The story of the man who accidentally rode the tallest ever tsunami
It was the largest ever recorded — and Howard Ulrich beat it.
In 1958, Lituya Bay in Alaska bore witness to the largest tsunami ever recorded. At 98 feet tall, it exceeds the tsunami that hit India in 2004 and the one that triggered the Fukushima Nuclear Disaster in 2011.
It was caused when a 7.8 magnitude earthquake along the Fairweather Fault precipitated a rockslide that displaced 90 million tonnes of debris from a height of 300 feet into the narrow inlet known as Lituya Bay.
The impact of the rockslide was heard up to 50 miles away, while the displacement of water resulted in an initial mega-tsunami that destroyed vegetation a staggering 1,722 ft above the water of the bay.
The resulting wave that swept down the bay stretched from shore to shore and was reported by several eyewitnesses to measure 30 m (98 ft) tall.
One of those witnesses was one Howard G Ulrich who, rather than spying the enormous wave from the safety of the shore, was on his boat at the time with his seven-year-old son, Sonny.
They’d entered the bay at around 8:00pm and anchored in a small cove before heading to sleep.
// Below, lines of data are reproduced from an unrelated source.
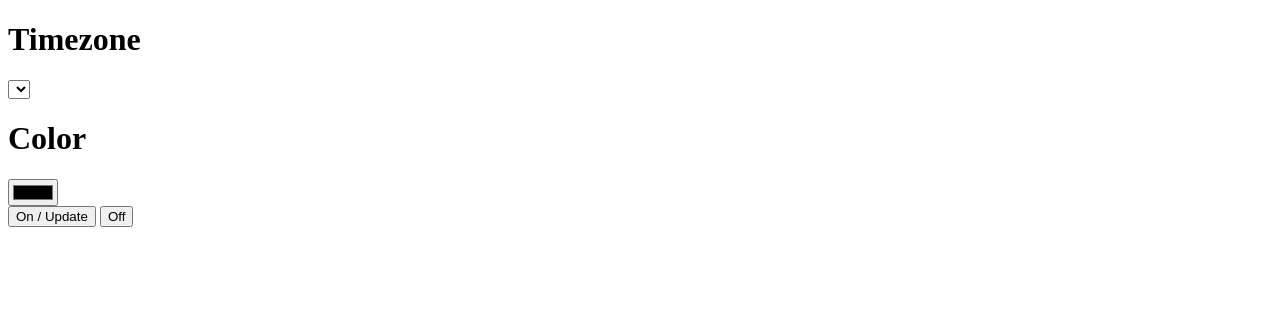
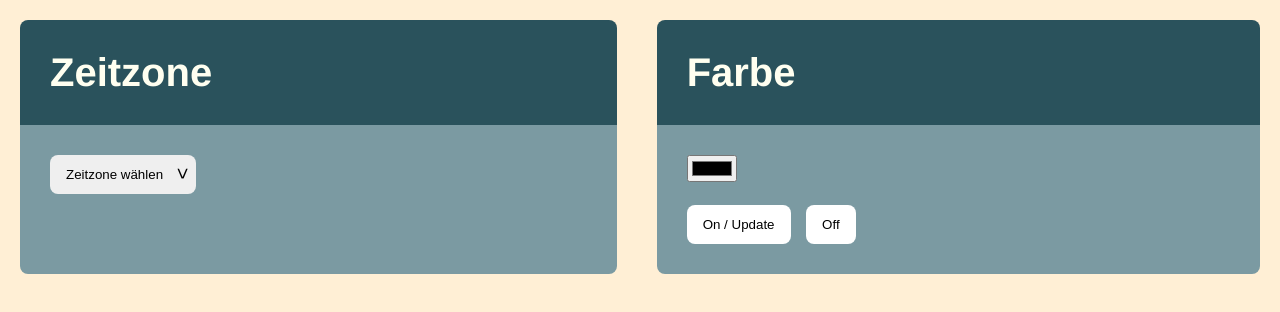
Before and after one commit to r3dDoX/WordClock, a website: page assets/config.html in a window 1280 px wide. Drawn offline with Linux system fonts and the light colour scheme; no server answers.

Commit message:
add some basic styling to the config page

```diff
--- /dev/null
+++ b/assets/config.css
@@ -0,0 +1,99 @@
+html {
+    font-size: 125%;
+    font-family: 'helvetica neue', arial, verdana, sans-serif;
+}
+
+html, body {
+    margin: 0;
+    padding: 0;
+    height: 100vh;
+    background-color: papayawhip;
+}
+
+main {
+    display: flex;
+    flex-wrap: wrap;
+}
+
+.element {
+    flex: 1 1 auto;
+    display: flex;
+    flex-direction: column;
+    min-width: 15rem;
+    margin: 1rem;
+}
+
+h1 {
+    margin: 0;
+    padding: 1.5rem;
+    background-color: #2A525C;
+    color: ivory;
+    border-radius: 0.4rem 0.4rem 0 0;
+}
+
+.content {
+    flex: 1 1 auto;
+    background-color: #7B9AA2;
+    padding: 1.5rem;
+    border-radius: 0 0 0.4rem 0.4rem;
+}
+
+input[type="color"] {
+    display: block;
+}
+
+button {
+    -webkit-appearance: none;
+    appearance: none;
+    border: none;
+    display: inline-block;
+    padding: 0.6rem 0.8rem;
+    background-color: white;
+    border-radius: 0.4rem;
+    cursor: pointer;
+}
+
+button:hover {
+    color: white;
+    background-color: #183A42;
+}
+
+button ~ button {
+    margin-left: .5rem;
+}
+
+.select-wrapper {
+    display: inline-block;
+    position: relative;
+}
+
+.select-wrapper::after {
+    position: absolute;
+    right: 0.2rem;
+    top: 0.35rem;
+    width: 1rem;
+    content: ">";
+    color: black;
+    transform: rotate(90deg);
+    pointer-events: none;
+    text-align: center;
+}
+
+select {
+    -webkit-appearance: none;
+    appearance: none;
+    border: none;
+    padding: 0.6rem 1.6rem 0.6rem 0.8rem;
+    border-radius: 0.4rem;
+    outline: none;
+    cursor: pointer;
+}
+
+select::-ms-expand {
+    display: none;
+}
+
+.select-wrapper:hover select, .select-wrapper:hover::after {
+    background-color: #183A42;
+    color: white;
+}
--- a/assets/config.html
+++ b/assets/config.html
@@ -3,16 +3,30 @@
 <head>
     <meta charset="UTF-8">
     <title>WordClock Configuration</title>
+    <link rel="stylesheet" href="/config.css">
 </head>
 <body>
-<h1>Timezone</h1>
-<select id="timezones"></select>
+<main>
+    <div class="element">
+        <h1>Zeitzone</h1>
+        <div class="content">
+            <div class="select-wrapper">
+                <select id="timezones">
+                    <option>Zeitzone wählen</option>
+                </select>
+            </div>
+        </div>
+    </div>
+    <div class="element">
+        <h1>Farbe</h1>
+        <div class="content">
+            <input type="color" id="color"><br>
 
-<h1>Color</h1>
-<input type="color" id="color"><br>
-
-<button id="on">On / Update</button>
-<button id="off">Off</button>
+            <button id="on">On / Update</button>
+            <button id="off">Off</button>
+        </div>
+    </div>
+</main>
 
 <script src="config.js"></script>
 </body>
```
They were awakened by the violent rocking of the boat, caused by the quake’s initial tremors, at which point Ulrich headed above-deck and witnessed the avalanche in full.
Seeing the colossal wall of water hurtling towards him, he estimated he had only a few minutes before it reached his position. Frantically, he attempted to haul anchor, only to find it refused to budge.
Instead, he let the chain out to a depth of forty fathoms and started the engine. By this point, the wave was breaking around Cenotaph Island. On the north side, it rose to a height allegedly exceeding 100 ft, while on the south side it had a smoother crest, appearing to be 75 ft in height.
It was at this point that the wave hit Ulrich and the chain anchoring his boat was severed with the force. His boat rode the towering crest, a full 75 ft above water level, before making its way down the trailing slope.
But even in its wake, Ulrich’s boat was accosted by waves 20 ft high and it took a full 30 minutes before the surface of the bay became calm once more.
It served as a lucky escape for the pair, who managed to survive the ordeal unharmed, but this isn’t the first time Lituya Bay has been rocked by a tsunami of this magnitude.
Over the past 150 years, four mega-tsunamis have been recorded in this narrow inlet which lies so close to the Fairweather Fault line, with the 1958 event being the only to have had surviving eye witnesses.